Carissa Bonner*, Samuel Cornell, Kristen Pickles, Carys Batcup, Carl de Wet, Mark Morgan, Kim Greaves, Denise O'Connor, Anna L Hawkes, Paul Crosland, Niamh Chapman, Jenny Doust

*Corresponding author for this work

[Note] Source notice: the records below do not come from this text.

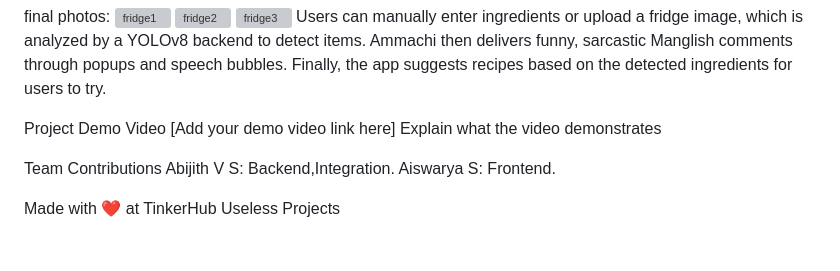
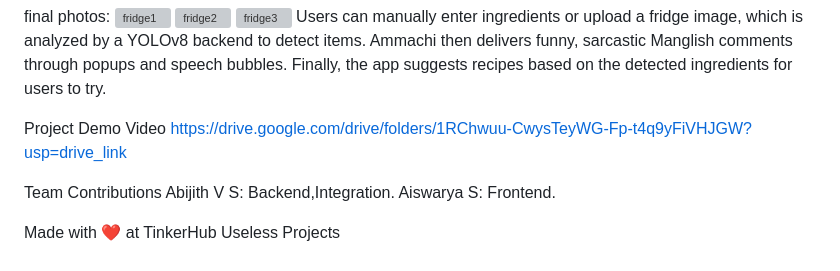
Before and after one commit to AiswaryaS120/fridge-ammachi, a Markdown page: README.md, the part around the change printed below. Rendered like a GitHub page; grey boxes are pictures that could not be loaded.

```diff
--- a/README.md
+++ b/README.md
@@ -93,7 +94,7 @@ Finally, the app suggests recipes based on the detected ingredients for users to
 
 Project Demo
 Video
-[Add your demo video link here] Explain what the video demonstrates
+https://drive.google.com/drive/folders/1RChwuu-CwysTeyWG-Fp-t4q9yFiVHJGW?usp=drive_link
 
 
 Team Contributions
```
Also changed, not shown: other parts of README.md (+1 -0 lines).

Research output: Contribution to journalArticleResearchpeer-review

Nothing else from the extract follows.